* Your goal:
Repeat, without any change, the entries presented below.
# # # # # # #
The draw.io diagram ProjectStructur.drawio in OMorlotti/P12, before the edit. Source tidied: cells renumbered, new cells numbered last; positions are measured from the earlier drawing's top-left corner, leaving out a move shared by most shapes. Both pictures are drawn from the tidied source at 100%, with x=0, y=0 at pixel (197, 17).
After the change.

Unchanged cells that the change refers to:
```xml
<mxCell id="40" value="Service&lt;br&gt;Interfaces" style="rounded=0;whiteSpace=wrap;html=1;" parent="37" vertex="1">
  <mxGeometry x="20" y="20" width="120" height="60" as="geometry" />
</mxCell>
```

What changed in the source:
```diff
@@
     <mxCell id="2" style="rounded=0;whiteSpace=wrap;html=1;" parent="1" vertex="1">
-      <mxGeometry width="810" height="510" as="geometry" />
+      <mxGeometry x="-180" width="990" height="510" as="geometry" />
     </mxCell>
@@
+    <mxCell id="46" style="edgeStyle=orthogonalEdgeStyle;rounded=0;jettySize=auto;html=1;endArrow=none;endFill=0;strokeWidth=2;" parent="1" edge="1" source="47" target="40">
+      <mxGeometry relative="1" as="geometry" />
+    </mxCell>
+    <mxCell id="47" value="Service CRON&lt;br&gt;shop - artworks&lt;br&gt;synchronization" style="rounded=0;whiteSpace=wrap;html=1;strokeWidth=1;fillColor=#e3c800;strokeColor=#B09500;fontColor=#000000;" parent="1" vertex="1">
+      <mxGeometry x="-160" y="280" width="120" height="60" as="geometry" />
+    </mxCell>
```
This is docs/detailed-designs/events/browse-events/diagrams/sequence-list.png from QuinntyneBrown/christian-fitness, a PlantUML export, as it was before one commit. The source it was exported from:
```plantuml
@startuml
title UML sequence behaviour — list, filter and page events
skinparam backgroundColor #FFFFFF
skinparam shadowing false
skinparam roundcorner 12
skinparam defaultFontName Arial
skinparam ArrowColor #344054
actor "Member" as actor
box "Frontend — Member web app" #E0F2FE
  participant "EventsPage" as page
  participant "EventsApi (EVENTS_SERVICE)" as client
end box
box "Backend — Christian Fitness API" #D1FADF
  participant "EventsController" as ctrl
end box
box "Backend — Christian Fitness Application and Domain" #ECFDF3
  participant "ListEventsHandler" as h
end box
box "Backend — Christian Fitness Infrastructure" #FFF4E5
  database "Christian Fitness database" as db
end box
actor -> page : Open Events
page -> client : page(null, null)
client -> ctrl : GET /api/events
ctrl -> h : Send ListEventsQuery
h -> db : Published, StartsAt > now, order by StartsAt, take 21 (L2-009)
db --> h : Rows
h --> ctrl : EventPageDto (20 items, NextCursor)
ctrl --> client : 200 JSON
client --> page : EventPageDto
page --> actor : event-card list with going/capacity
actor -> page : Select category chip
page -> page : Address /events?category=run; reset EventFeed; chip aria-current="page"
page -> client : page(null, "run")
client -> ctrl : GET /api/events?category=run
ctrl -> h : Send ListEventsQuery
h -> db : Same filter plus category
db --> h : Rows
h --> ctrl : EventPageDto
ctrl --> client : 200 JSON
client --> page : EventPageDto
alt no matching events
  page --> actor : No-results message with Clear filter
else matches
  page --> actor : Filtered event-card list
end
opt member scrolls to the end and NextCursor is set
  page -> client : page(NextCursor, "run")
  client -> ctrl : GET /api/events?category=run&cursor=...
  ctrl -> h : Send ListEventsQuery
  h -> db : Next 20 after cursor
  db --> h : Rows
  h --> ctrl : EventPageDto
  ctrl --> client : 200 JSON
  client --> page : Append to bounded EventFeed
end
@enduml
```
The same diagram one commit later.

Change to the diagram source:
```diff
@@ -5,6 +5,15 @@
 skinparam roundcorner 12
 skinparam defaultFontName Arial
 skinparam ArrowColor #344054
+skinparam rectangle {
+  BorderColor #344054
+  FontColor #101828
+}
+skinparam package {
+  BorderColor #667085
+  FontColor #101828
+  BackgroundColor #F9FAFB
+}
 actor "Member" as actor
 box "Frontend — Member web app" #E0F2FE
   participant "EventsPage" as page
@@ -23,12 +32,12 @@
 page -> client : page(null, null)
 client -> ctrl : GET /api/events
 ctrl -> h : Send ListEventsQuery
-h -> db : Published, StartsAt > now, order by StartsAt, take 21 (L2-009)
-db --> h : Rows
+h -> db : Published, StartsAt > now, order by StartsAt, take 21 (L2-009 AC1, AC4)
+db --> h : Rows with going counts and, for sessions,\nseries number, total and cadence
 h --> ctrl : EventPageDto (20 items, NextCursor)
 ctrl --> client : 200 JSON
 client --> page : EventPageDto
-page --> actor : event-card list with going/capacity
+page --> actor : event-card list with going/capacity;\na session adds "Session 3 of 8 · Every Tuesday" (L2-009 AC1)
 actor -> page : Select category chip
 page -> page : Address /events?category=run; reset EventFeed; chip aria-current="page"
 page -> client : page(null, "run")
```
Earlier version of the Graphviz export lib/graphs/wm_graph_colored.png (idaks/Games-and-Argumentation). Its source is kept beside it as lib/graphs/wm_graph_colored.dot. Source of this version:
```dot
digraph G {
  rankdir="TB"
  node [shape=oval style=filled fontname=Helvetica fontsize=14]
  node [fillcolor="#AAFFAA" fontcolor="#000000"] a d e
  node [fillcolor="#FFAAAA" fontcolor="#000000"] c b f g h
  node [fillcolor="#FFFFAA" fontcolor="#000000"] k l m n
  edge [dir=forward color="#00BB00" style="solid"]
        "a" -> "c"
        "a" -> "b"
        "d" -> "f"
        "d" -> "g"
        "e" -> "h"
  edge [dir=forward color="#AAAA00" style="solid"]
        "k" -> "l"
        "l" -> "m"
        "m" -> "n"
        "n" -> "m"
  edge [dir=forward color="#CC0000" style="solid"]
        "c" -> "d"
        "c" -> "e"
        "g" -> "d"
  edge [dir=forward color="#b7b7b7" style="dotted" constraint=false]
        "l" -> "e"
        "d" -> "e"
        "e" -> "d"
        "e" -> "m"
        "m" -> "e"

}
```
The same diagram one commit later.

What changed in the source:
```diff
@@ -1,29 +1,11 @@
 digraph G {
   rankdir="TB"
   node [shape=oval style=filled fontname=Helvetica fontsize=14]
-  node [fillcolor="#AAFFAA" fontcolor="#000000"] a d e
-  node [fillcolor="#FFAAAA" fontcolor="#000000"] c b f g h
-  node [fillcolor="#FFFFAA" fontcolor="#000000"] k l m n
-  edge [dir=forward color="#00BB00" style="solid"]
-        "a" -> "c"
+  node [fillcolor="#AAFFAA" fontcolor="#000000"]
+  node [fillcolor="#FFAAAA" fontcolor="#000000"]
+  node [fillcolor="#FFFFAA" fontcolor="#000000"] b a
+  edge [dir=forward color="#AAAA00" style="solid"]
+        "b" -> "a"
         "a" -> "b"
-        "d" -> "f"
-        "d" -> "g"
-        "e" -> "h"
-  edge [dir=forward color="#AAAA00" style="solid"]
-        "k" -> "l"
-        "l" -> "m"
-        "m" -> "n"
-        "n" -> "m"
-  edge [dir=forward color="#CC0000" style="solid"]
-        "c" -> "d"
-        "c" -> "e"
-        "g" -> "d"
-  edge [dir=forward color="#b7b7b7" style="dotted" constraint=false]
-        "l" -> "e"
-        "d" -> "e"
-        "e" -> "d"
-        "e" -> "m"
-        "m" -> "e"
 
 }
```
# # # # # # #
* Answer section:
The draw.io diagram ProjectStructur.drawio in OMorlotti/P12, before the edit. Source tidied: cells renumbered, new cells numbered last; positions are measured from the earlier drawing's top-left corner, leaving out a move shared by most shapes. Both pictures are drawn from the tidied source at 100%, with x=0, y=0 at pixel (197, 17).
After the change.

Unchanged cells that the change refers to:
```xml
<mxCell id="40" value="Service&lt;br&gt;Interfaces" style="rounded=0;whiteSpace=wrap;html=1;" parent="37" vertex="1">
  <mxGeometry x="20" y="20" width="120" height="60" as="geometry" />
</mxCell>
```

What changed in the source:
```diff
@@
     <mxCell id="2" style="rounded=0;whiteSpace=wrap;html=1;" parent="1" vertex="1">
-      <mxGeometry width="810" height="510" as="geometry" />
+      <mxGeometry x="-180" width="990" height="510" as="geometry" />
     </mxCell>
@@
+    <mxCell id="46" style="edgeStyle=orthogonalEdgeStyle;rounded=0;jettySize=auto;html=1;endArrow=none;endFill=0;strokeWidth=2;" parent="1" edge="1" source="47" target="40">
+      <mxGeometry relative="1" as="geometry" />
+    </mxCell>
+    <mxCell id="47" value="Service CRON&lt;br&gt;shop - artworks&lt;br&gt;synchronization" style="rounded=0;whiteSpace=wrap;html=1;strokeWidth=1;fillColor=#e3c800;strokeColor=#B09500;fontColor=#000000;" parent="1" vertex="1">
+      <mxGeometry x="-160" y="280" width="120" height="60" as="geometry" />
+    </mxCell>
```
This is docs/detailed-designs/events/browse-events/diagrams/sequence-list.png from QuinntyneBrown/christian-fitness, a PlantUML export, as it was before one commit. The source it was exported from:
```plantuml
@startuml
title UML sequence behaviour — list, filter and page events
skinparam backgroundColor #FFFFFF
skinparam shadowing false
skinparam roundcorner 12
skinparam defaultFontName Arial
skinparam ArrowColor #344054
actor "Member" as actor
box "Frontend — Member web app" #E0F2FE
  participant "EventsPage" as page
  participant "EventsApi (EVENTS_SERVICE)" as client
end box
box "Backend — Christian Fitness API" #D1FADF
  participant "EventsController" as ctrl
end box
box "Backend — Christian Fitness Application and Domain" #ECFDF3
  participant "ListEventsHandler" as h
end box
box "Backend — Christian Fitness Infrastructure" #FFF4E5
  database "Christian Fitness database" as db
end box
actor -> page : Open Events
page -> client : page(null, null)
client -> ctrl : GET /api/events
ctrl -> h : Send ListEventsQuery
h -> db : Published, StartsAt > now, order by StartsAt, take 21 (L2-009)
db --> h : Rows
h --> ctrl : EventPageDto (20 items, NextCursor)
ctrl --> client : 200 JSON
client --> page : EventPageDto
page --> actor : event-card list with going/capacity
actor -> page : Select category chip
page -> page : Address /events?category=run; reset EventFeed; chip aria-current="page"
page -> client : page(null, "run")
client -> ctrl : GET /api/events?category=run
ctrl -> h : Send ListEventsQuery
h -> db : Same filter plus category
db --> h : Rows
h --> ctrl : EventPageDto
ctrl --> client : 200 JSON
client --> page : EventPageDto
alt no matching events
  page --> actor : No-results message with Clear filter
else matches
  page --> actor : Filtered event-card list
end
opt member scrolls to the end and NextCursor is set
  page -> client : page(NextCursor, "run")
  client -> ctrl : GET /api/events?category=run&cursor=...
  ctrl -> h : Send ListEventsQuery
  h -> db : Next 20 after cursor
  db --> h : Rows
  h --> ctrl : EventPageDto
  ctrl --> client : 200 JSON
  client --> page : Append to bounded EventFeed
end
@enduml
```
The same diagram one commit later.

Change to the diagram source:
```diff
@@ -5,6 +5,15 @@
 skinparam roundcorner 12
 skinparam defaultFontName Arial
 skinparam ArrowColor #344054
+skinparam rectangle {
+  BorderColor #344054
+  FontColor #101828
+}
+skinparam package {
+  BorderColor #667085
+  FontColor #101828
+  BackgroundColor #F9FAFB
+}
 actor "Member" as actor
 box "Frontend — Member web app" #E0F2FE
   participant "EventsPage" as page
@@ -23,12 +32,12 @@
 page -> client : page(null, null)
 client -> ctrl : GET /api/events
 ctrl -> h : Send ListEventsQuery
-h -> db : Published, StartsAt > now, order by StartsAt, take 21 (L2-009)
-db --> h : Rows
+h -> db : Published, StartsAt > now, order by StartsAt, take 21 (L2-009 AC1, AC4)
+db --> h : Rows with going counts and, for sessions,\nseries number, total and cadence
 h --> ctrl : EventPageDto (20 items, NextCursor)
 ctrl --> client : 200 JSON
 client --> page : EventPageDto
-page --> actor : event-card list with going/capacity
+page --> actor : event-card list with going/capacity;\na session adds "Session 3 of 8 · Every Tuesday" (L2-009 AC1)
 actor -> page : Select category chip
 page -> page : Address /events?category=run; reset EventFeed; chip aria-current="page"
 page -> client : page(null, "run")
```
Earlier version of the Graphviz export lib/graphs/wm_graph_colored.png (idaks/Games-and-Argumentation). Its source is kept beside it as lib/graphs/wm_graph_colored.dot. Source of this version:
```dot
digraph G {
  rankdir="TB"
  node [shape=oval style=filled fontname=Helvetica fontsize=14]
  node [fillcolor="#AAFFAA" fontcolor="#000000"] a d e
  node [fillcolor="#FFAAAA" fontcolor="#000000"] c b f g h
  node [fillcolor="#FFFFAA" fontcolor="#000000"] k l m n
  edge [dir=forward color="#00BB00" style="solid"]
        "a" -> "c"
        "a" -> "b"
        "d" -> "f"
        "d" -> "g"
        "e" -> "h"
  edge [dir=forward color="#AAAA00" style="solid"]
        "k" -> "l"
        "l" -> "m"
        "m" -> "n"
        "n" -> "m"
  edge [dir=forward color="#CC0000" style="solid"]
        "c" -> "d"
        "c" -> "e"
        "g" -> "d"
  edge [dir=forward color="#b7b7b7" style="dotted" constraint=false]
        "l" -> "e"
        "d" -> "e"
        "e" -> "d"
        "e" -> "m"
        "m" -> "e"

}
```
The same diagram one commit later.

What changed in the source:
```diff
@@ -1,29 +1,11 @@
 digraph G {
   rankdir="TB"
   node [shape=oval style=filled fontname=Helvetica fontsize=14]
-  node [fillcolor="#AAFFAA" fontcolor="#000000"] a d e
-  node [fillcolor="#FFAAAA" fontcolor="#000000"] c b f g h
-  node [fillcolor="#FFFFAA" fontcolor="#000000"] k l m n
-  edge [dir=forward color="#00BB00" style="solid"]
-        "a" -> "c"
+  node [fillcolor="#AAFFAA" fontcolor="#000000"]
+  node [fillcolor="#FFAAAA" fontcolor="#000000"]
+  node [fillcolor="#FFFFAA" fontcolor="#000000"] b a
+  edge [dir=forward color="#AAAA00" style="solid"]
+        "b" -> "a"
         "a" -> "b"
-        "d" -> "f"
-        "d" -> "g"
-        "e" -> "h"
-  edge [dir=forward color="#AAAA00" style="solid"]
-        "k" -> "l"
-        "l" -> "m"
-        "m" -> "n"
-        "n" -> "m"
-  edge [dir=forward color="#CC0000" style="solid"]
-        "c" -> "d"
-        "c" -> "e"
-        "g" -> "d"
-  edge [dir=forward color="#b7b7b7" style="dotted" constraint=false]
-        "l" -> "e"
-        "d" -> "e"
-        "e" -> "d"
-        "e" -> "m"
-        "m" -> "e"
 
 }
```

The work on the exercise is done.